Because the people who own the co-ops, who rent the apartments, they're very wealthy, and they only live in Manhattan part-time.
So, where does that leave writers and artists? Queens? Vallejo? Detroit?
As a sidebar, I have to share an article I just read that inspired the title of this post. It's by the incredibly brilliant Thomas Frank, who wrote "What's The Matter With Kansas?" This piece is about the buzzword "Vibrant," and how encouraging artists and colorful creative types has basically become a substitute for addressing real, structural problems in the US economy. Instead, it's "let them eat art," where:
We build prosperity by mobilizing art-people as vibrancy shock troops and counting on them to . . . well . . . gentrify formerly bedraggled parts of town. Once that mission is accomplished, then other vibrancy multipliers kick in. The presence of hipsters is said to be inspirational to businesses; their doings make cities interesting and attractive to the class of professionals that everyone wants; their colorful japes help companies to hire quality employees, and so on. All a city really needs to prosper is group of art-school grads, some lofts for them to live in, and a couple of thrift stores to supply them with the ironic clothes they crave. Then we just step back and watch them work their magic....
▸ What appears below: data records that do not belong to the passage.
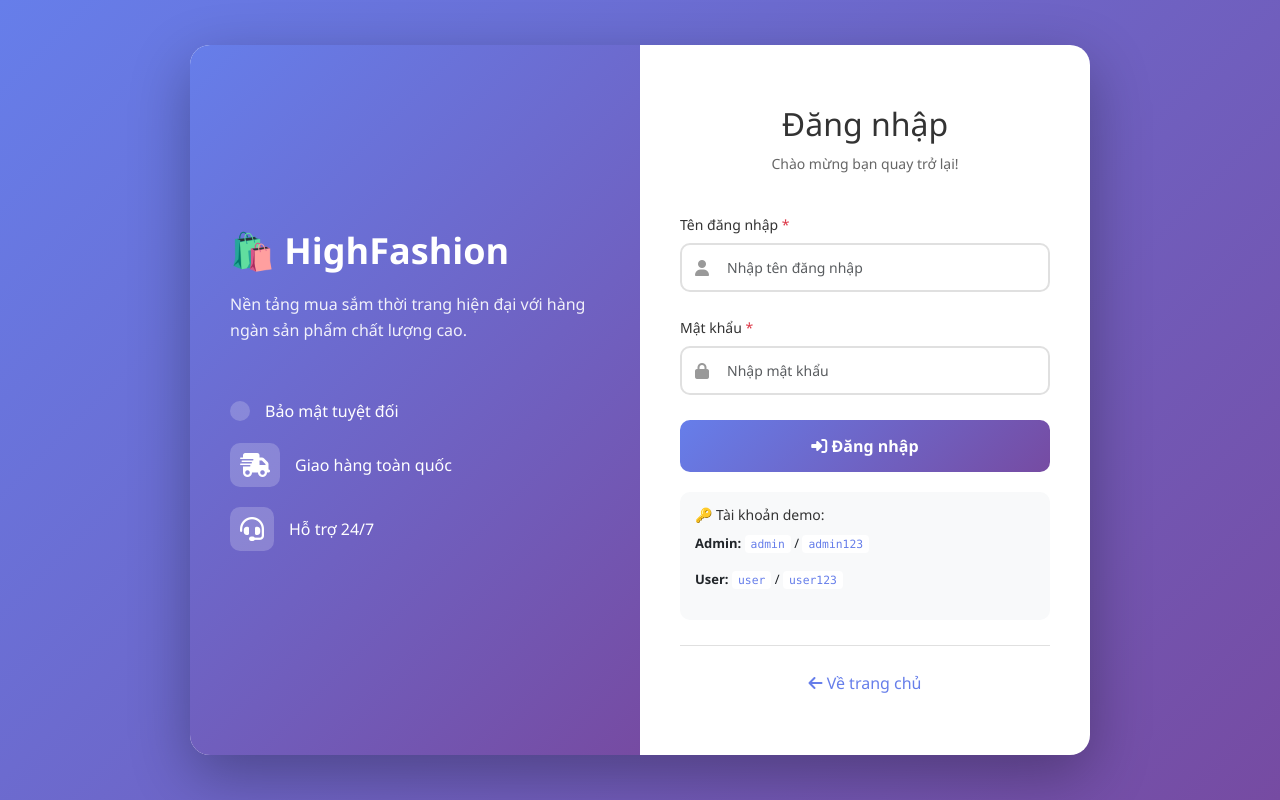
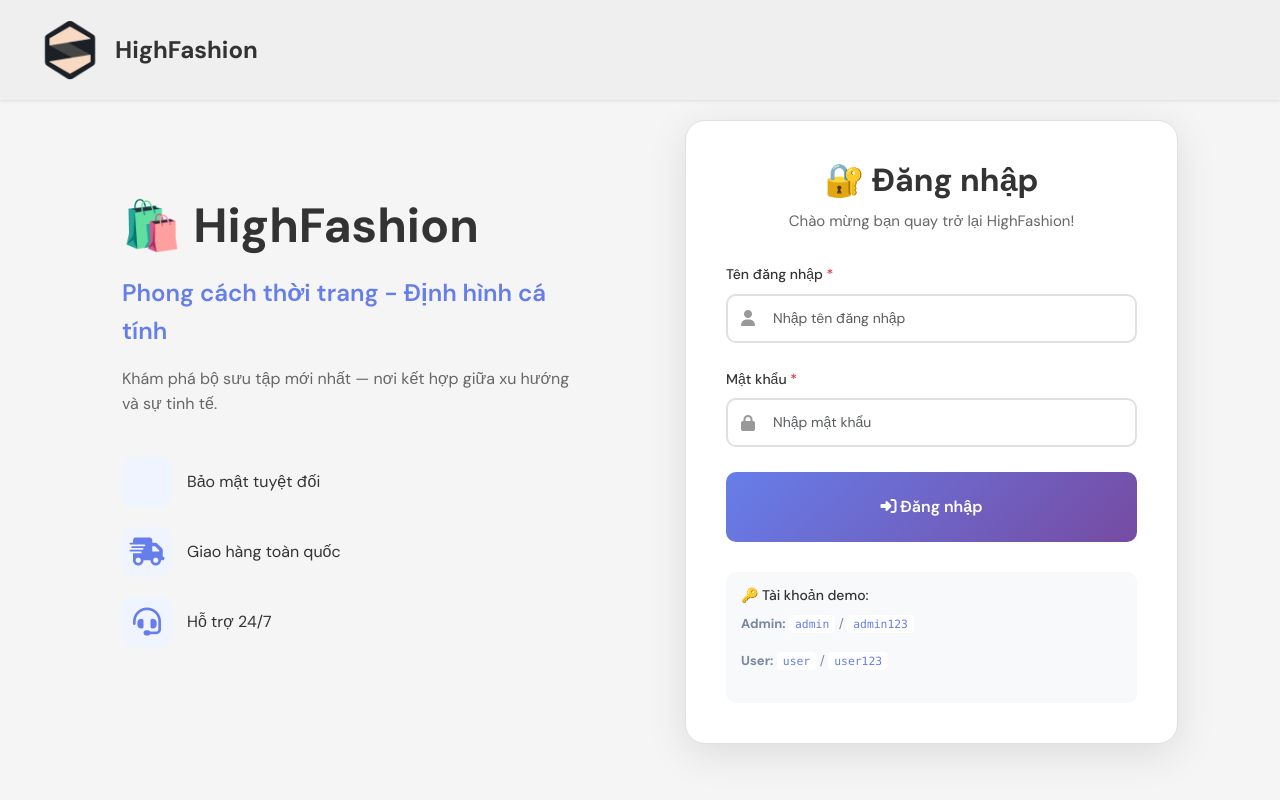
Before and after one commit to QuangDev108/DOAN, a website: page source code/login.html in a window 1280 px wide. Shown: the top 800 px of the page. Drawn offline with Linux system fonts and the light colour scheme; a web font is replaced by a local one.

Commit message:
Updatever2

```diff
--- a/source code/asset/Css/login.css
+++ b/source code/asset/Css/login.css
@@ -1,11 +1,20 @@
+/* ========================================
+   LOGIN.CSS - Tất cả CSS cho login & auth
+   ======================================== */
+
+/* ====== 1. ẨN/HIỆN MENU QLSP ====== */
+
+/* Ẩn menu QLSP mặc định */
 .inner-menu .admin-only {
     display: none;
 }
 
+/* Hiện menu QLSP khi admin đăng nhập */
 body.is-admin .inner-menu .admin-only {
     display: block;
 }
 
+/* Style cho menu QLSP */
 .inner-menu .admin-only a {
     color: #667eea;
     font-weight: 600;
@@ -16,10 +25,27 @@ body.is-admin .inner-menu .admin-only {
     color: #764ba2;
 }
 
+/* ====== HEADER CHỈ LOGO ====== */
+.header-login .inner-wrap {
+    justify-content: flex-start;
+    padding: 20px 40px;
+}
+
+.header-login .logo-content span {
+    color: #333;
+    font-size: 24px;
+    font-weight: 700;
+}
+
+
+/* ====== 2. DROPDOWN USER - CHỈ NÚT ĐĂNG XUẤT ====== */
+
+/* Đảm bảo .login có position relative */
 .login {
     position: relative;
 }
 
+/* Dropdown container - CỰC GỌN */
 .user-dropdown {
     position: absolute;
     top: calc(100% + 12px);
@@ -45,7 +71,9 @@ body.is-admin .inner-menu .admin-only {
     }
 }
 
-.user-dropdown button, #btnLogoutDropdown {
+/* Logout button - Style cho nút đăng xuất */
+.user-dropdown button,
+#btnLogoutDropdown {
     width: 100%;
     padding: 10px;
     background: #dc3545;
@@ -58,11 +86,15 @@ body.is-admin .inner-menu .admin-only {
     transition: all 0.2s;
 }
 
-.user-dropdown button:hover, #btnLogoutDropdown:hover {
+.user-dropdown button:hover,
+#btnLogoutDropdown:hover {
     background: #c82333;
     transform: translateY(-2px);
     box-shadow: 0 4px 12px rgba(220, 53, 69, 0.3);
 }
+
+
+/* ====== 3. LOGIN BUTTON STYLE ====== */
 
 .login .button {
     transition: all 0.3s;
@@ -75,49 +107,52 @@ body.is-admin .inner-menu .admin-only {
 }
 
 
-.login-page {
-    font-family: 'Segoe UI', Tahoma, Geneva, Verdana, sans-serif;
-    background: linear-gradient(135deg, #667eea 0%, #764ba2 100%);
-    min-height: 100vh;
+/* ====== 4. LOGIN SECTION - 2 CỘT ====== */
+
+.login-section {
+    background: #f5f5f5;
+    min-height: calc(100vh - 200px);
     display: flex;
     align-items: center;
-    justify-content: center;
-    padding: 20px;
+    padding: 100px 20px; /* ← Tăng padding top */
 }
 
-.login-container {
-    background: white;
-    border-radius: 20px;
-    box-shadow: 0 20px 60px rgba(0,0,0,0.3);
-    overflow: hidden;
-    max-width: 900px;
-    width: 100%;
-    display: flex;
+.login-container-two-cols {
+    display: grid;
+    grid-template-columns: 1fr 1fr;
+    gap: 50px;
+    align-items: center;
+    max-width: 1200px;
+    margin: 0 auto;
 }
 
-.login-left {
-    flex: 1;
-    background: linear-gradient(135deg, #667eea 0%, #764ba2 100%);
-    padding: 60px 40px;
-    color: white;
-    display: flex;
-    flex-direction: column;
-    justify-content: center;
+/* Cột trái - Branding */
+.login-left-col {
+    padding: 40px;
 }
 
-.login-left h1 {
-    font-size: 36px;
+.brand-content h1 {
+    font-size: 48px;
+    color: #333;
     margin-bottom: 20px;
     font-weight: 700;
 }
 
-.login-left p {
-    font-size: 16px;
-    line-height: 1.6;
-    opacity: 0.9;
+.brand-slogan {
+    font-size: 24px;
+    color: #667eea;
+    font-weight: 600;
+    margin-bottom: 15px;
 }
 
-.login-left .features {
+.brand-desc {
+    font-size: 16px;
+    color: #666;
+    line-height: 1.6;
+    margin-bottom: 40px;
+}
+
+.features {
     margin-top: 40px;
 }
 
@@ -125,35 +160,51 @@ body.is-admin .inner-menu .admin-only {
     display: flex;
     align-items: center;
     margin-bottom: 20px;
+    font-size: 16px;
+    color: #333;
 }
 
 .feature-item i {
-    font-size: 24px;
+    font-size: 28px;
     margin-right: 15px;
-    background: rgba(255,255,255,0.2);
-    padding: 10px;
-    border-radius: 10px;
+    color: #667eea;
+    width: 50px;
+    height: 50px;
+    display: flex;
+    align-items: center;
+    justify-content: center;
+    background: #f0f4ff;
+    border-radius: 12px;
 }
 
-.login-right {
-    flex: 1;
-    padding: 60px 40px;
+/* Cột phải - Form */
+.login-right-col {
+    padding: 20px;
+}
+
+.login-box {
+    background: #ffffff;
+    border-radius: 20px;
+    box-shadow: 0 10px 40px rgba(0,0,0,0.1);
+    padding: 40px;
+    border: 1px solid #e0e0e0;
 }
 
 .login-header {
     text-align: center;
-    margin-bottom: 40px;
+    margin-bottom: 30px;
 }
 
 .login-header h2 {
     font-size: 32px;
     color: #333;
     margin-bottom: 10px;
+    font-weight: 700;
 }
 
 .login-header p {
     color: #666;
-    font-size: 14px;
+    font-size: 15px;
 }
 
 .form-group {
@@ -224,7 +275,7 @@ body.is-admin .inner-menu .admin-only {
 
 .login-footer {
     text-align: center;
-    margin-top: 25px;
+    margin-top: 0px;
     padding-top: 25px;
     border-top: 1px solid #e0e0e0;
 }
@@ -296,7 +347,7 @@ body.is-admin .inner-menu .admin-only {
 }
 
 
-/* ====== RESPONSIVE ====== */
+/* ====== 5. RESPONSIVE ====== */
 
 @media (max-width: 768px) {
     .login-container {
@@ -311,6 +362,7 @@ body.is-admin .inner-menu .admin-only {
         padding: 40px 30px;
     }
 
+    /* Dropdown trên mobile */
     .user-dropdown {
         left: 10px;
         right: 10px;
--- a/source code/login.html
+++ b/source code/login.html
@@ -5,15 +5,39 @@
     <meta name="viewport" content="width=device-width, initial-scale=1.0">
     <link rel="stylesheet" href="./asset/Bootstrap/bootstrap.min.css">
     <link rel="stylesheet" href="https://cdnjs.cloudflare.com/ajax/libs/font-awesome/6.4.0/css/all.min.css">
+    <link rel="stylesheet" href="./asset/Css/base.css">
+    <link rel="stylesheet" href="./asset/Css/style.css">
     <link rel="stylesheet" href="./asset/Css/login.css">
     <title>Đăng nhập - HighFashion</title>
 </head>
-<body class="login-page">
-    <div class="login-container">
-        <!-- Left Side - Branding -->
-        <div class="login-left">
+<body>
+    <!-- Header - CHỈ LOGO -->
+    <header class="header header-login">
+        <div class="inner-wrap">
+            <div class="logo">
+                <div class="logo-img">
+                    <a href="index.html">
+                        <img src="./asset/image/logo.png" alt="Logo">
+                    </a>
+                </div>
+                <div class="logo-content">
+                    <span>HighFashion</span>
+                </div>
+            </div>
+        </div>
+    </header>
+    <!--End Header -->
+
+    <!-- Login Section - 2 CỘT -->
+    <div class="login-section">
+        <div class="container">
+            <div class="login-container-two-cols">
+                <!-- Cột trái - Branding -->
+                <div class="login-left-col">
+                    <div class="brand-content">
                         <h1>🛍️ HighFashion</h1>
-            <p>Nền tảng mua sắm thời trang hiện đại với hàng ngàn sản phẩm chất lượng cao.</p>
+                        <p class="brand-slogan">Phong cách thời trang - Định hình cá tính</p>
+                        <p class="brand-desc">Khám phá bộ sưu tập mới nhất — nơi kết hợp giữa xu hướng và sự tinh tế.</p>
 
                         <div class="features">
                             <div class="feature-item">
@@ -30,12 +54,14 @@
                             </div>
                         </div>
                     </div>
+                </div>
 
-        <!-- Right Side - Login Form -->
-        <div class="login-right">
+                <!-- Cột phải - Form đăng nhập -->
+                <div class="login-right-col">
+                    <div class="login-box">
                         <div class="login-header">
-                <h2>Đăng nhập</h2>
-                <p>Chào mừng bạn quay trở lại!</p>
+                            <h2>🔐 Đăng nhập</h2>
+                            <p>Chào mừng bạn quay trở lại HighFashion!</p>
                         </div>
 
                         <!-- Alert -->
@@ -66,20 +92,40 @@
                             </button>
                         </form>
 
-            <!-- Demo Accounts Info - FIXED -->
+                        <!-- Demo Accounts Info -->
                         <div class="demo-accounts">
                             <h4>🔑 Tài khoản demo:</h4>
                             <p><strong>Admin:</strong> <code>admin</code> / <code>admin123</code></p>
                             <p><strong>User:</strong> <code>user</code> / <code>user123</code></p>
                         </div>
-
-            <div class="login-footer">
-                <a href="index.html">
-                    <i class="fa-solid fa-arrow-left"></i> Về trang chủ
-                </a>
                     </div>
                 </div>
             </div>
+        </div>
+    </div>
+
+    <!--Footer - CHỈ LIÊN HỆ -->
+    <footer class="footer" id="contact">
+       <div class="container">
+            <div class="row">
+                <div class="inner-wrap col-xl-12">
+                    <div class="content col-xl-6">
+                        <h2>Liên hệ</h2>
+                        <p><i class="fa-solid fa-envelope"></i> Email: support@highfashion.com</p>
+                        <p><i class="fa-solid fa-phone-volume"></i> Hotline: 0938 9133 267</p>
+                    </div>
+                    <div class="social col-xl-6">
+                        <h2>Mạng xã hội</h2>
+                        <div class="inner-list">
+                            <a href="https://www.facebook.com/truong.minh.quang.26470" alt="linkfb" ><img src="https://cdn.haluta.vn/media/core/icons/facebook.png" alt="FB"></a>
+                            <a href="https://zalo.me/0776130420"><img src="https://cdn.haluta.vn/media/core/icons/zalo.png" alt="FB"></a>
+                        </div>
+                    </div>
+                </div>
+            </div>
+        </div>
+    </footer>
+    <!--End Footer -->
 
     <script type="module">
         import { login } from './asset/Js/login.js';
@@ -104,13 +150,11 @@
             const username = document.getElementById('username').value.trim();
             const password = document.getElementById('password').value;
 
-            // Validation
             if (!username || !password) {
                 showAlert('Vui lòng nhập đầy đủ thông tin!');
                 return;
             }
 
-            // Disable button
             const btnLogin = loginForm.querySelector('.btn-login');
             btnLogin.disabled = true;
             btnLogin.innerHTML = '<i class="fa-solid fa-spinner fa-spin"></i> Đang đăng nhập...';
@@ -121,7 +165,6 @@
                 if (result.success) {
                     showAlert(`Đăng nhập thành công! Chào mừng ${result.user.fullName}`, 'success');
 
-                    // Admin và User đều về index.html
                     setTimeout(() => {
                         window.location.href = 'index.html';
                     }, 1000);
@@ -138,13 +181,12 @@
             }
         });
 
-        // Auto-fill demo account on double click
+        // Auto-fill demo
         document.getElementById('username').addEventListener('dblclick', () => {
             document.getElementById('username').value = 'admin';
             document.getElementById('password').value = 'admin123';
         });
 
-        // BONUS: Click vào demo accounts để tự động điền
         document.querySelector('.demo-accounts').addEventListener('click', (e) => {
             const text = e.target.textContent;
             if (text.includes('Admin')) {
```
Lines whose indentation alone changed are shown as unchanged.
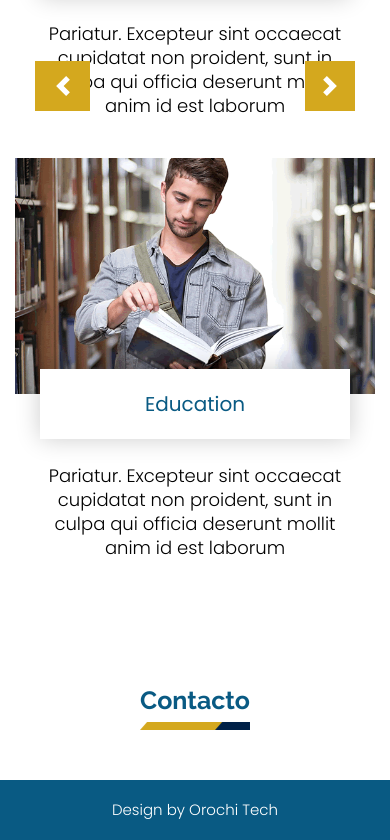
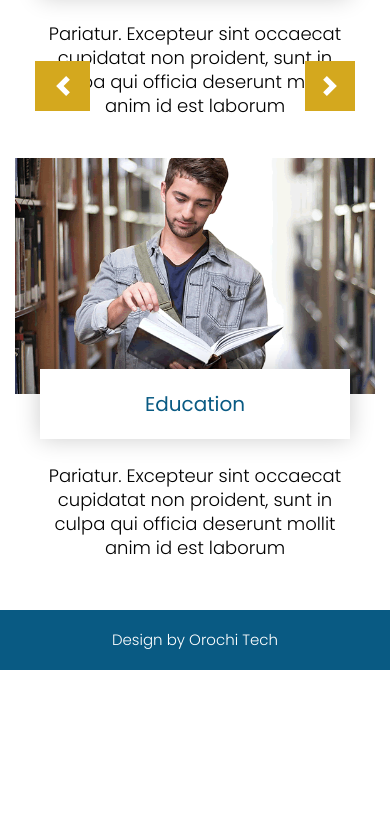
Before and after one commit to eodcs0220/Inventario, a plain HTML site: page index.html in a window 390 px wide. Shown: the part 4209-5049 px from the top of the page. After the commit the page ends 4879 px from the top, so only its background shows below. Drawn offline with Linux system fonts and the light colour scheme.

Commit message:
Update index.html

```diff
--- a/index.html
+++ b/index.html
@@ -327,21 +327,7 @@
            </div>
         </div>
 	<!-- end section -->
-	<!-- section -->
-    <div class="section layout_padding padding_bottom-0">
-        <div class="container">
-            <div class="row">
-                <div class="col-md-12">
-                    <div class="full">
-                        <div class="heading_main text_align_center">
-						   <h2><span>Contacto</span></h2>
-                        </div>
-					  </div>
-                </div>
-			  </div>
-           </div>
-        </div>
-	<!-- end section -->
+
 
 
 
```
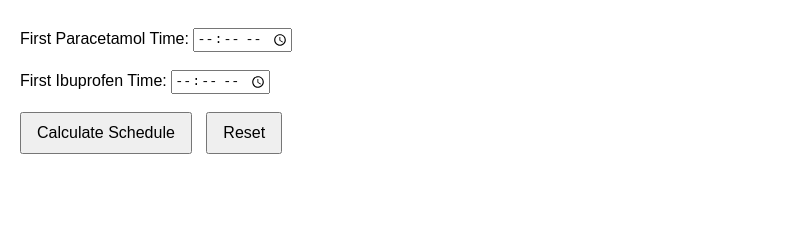
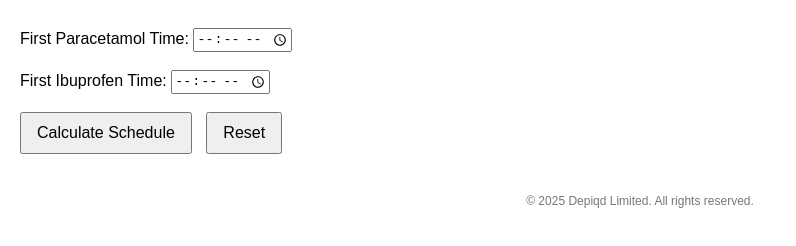
Before and after one commit to Alex-Depiqd/med-scheduler, a plain HTML site: page index.html in a window 1280 px wide. Shown: the part 124-370 px from the top of the page, without its empty margins (0-796 px from the left). Drawn offline with Linux system fonts and the light colour scheme.

Commit message:
Update index.html
Added © text to footer

```diff
--- a/index.html
+++ b/index.html
@@ -289,5 +289,8 @@ window.addEventListener('DOMContentLoaded', () => {
   loadState();
 });
 </script>
+<p style="text-align:center; font-size: 12px; color: #777; margin-top: 40px;">
+  &copy; 2025 Depiqd Limited. All rights reserved.
+</p>
 </body>
 </html>
```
...Vibrancy is a sort of performance that artists or musicians are expected to put on, either directly or indirectly, for the corporate class. These are the ones we aim to reassure of our city’s vibrancy, so that they never choose to move their millions (of dollars) to some more vibrant burg. An artist who keeps to herself, who works in her room all day, who wears unremarkable clothes and goes without tattoos— by definition she brings almost nothing to this project, adds little to the economic prospects of a given area. She inspires no one. She offers no lessons in creativity. She is not vibrant, not remunerative, not investment-grade.(I'm not doing this piece justice with these quotes. Just go read the whole thing)
I know that cities change and evolve and gentrify. Or decay. It's one of those life-cycle things. But what does it mean when a city like San Francisco, a city that has always been a refuge for the eccentric, for writers and artists, is no longer affordable for the people who were so essential to creating its character?
What happens when cities lose the qualities that made them what they are?
Lisa...every other Wednesday...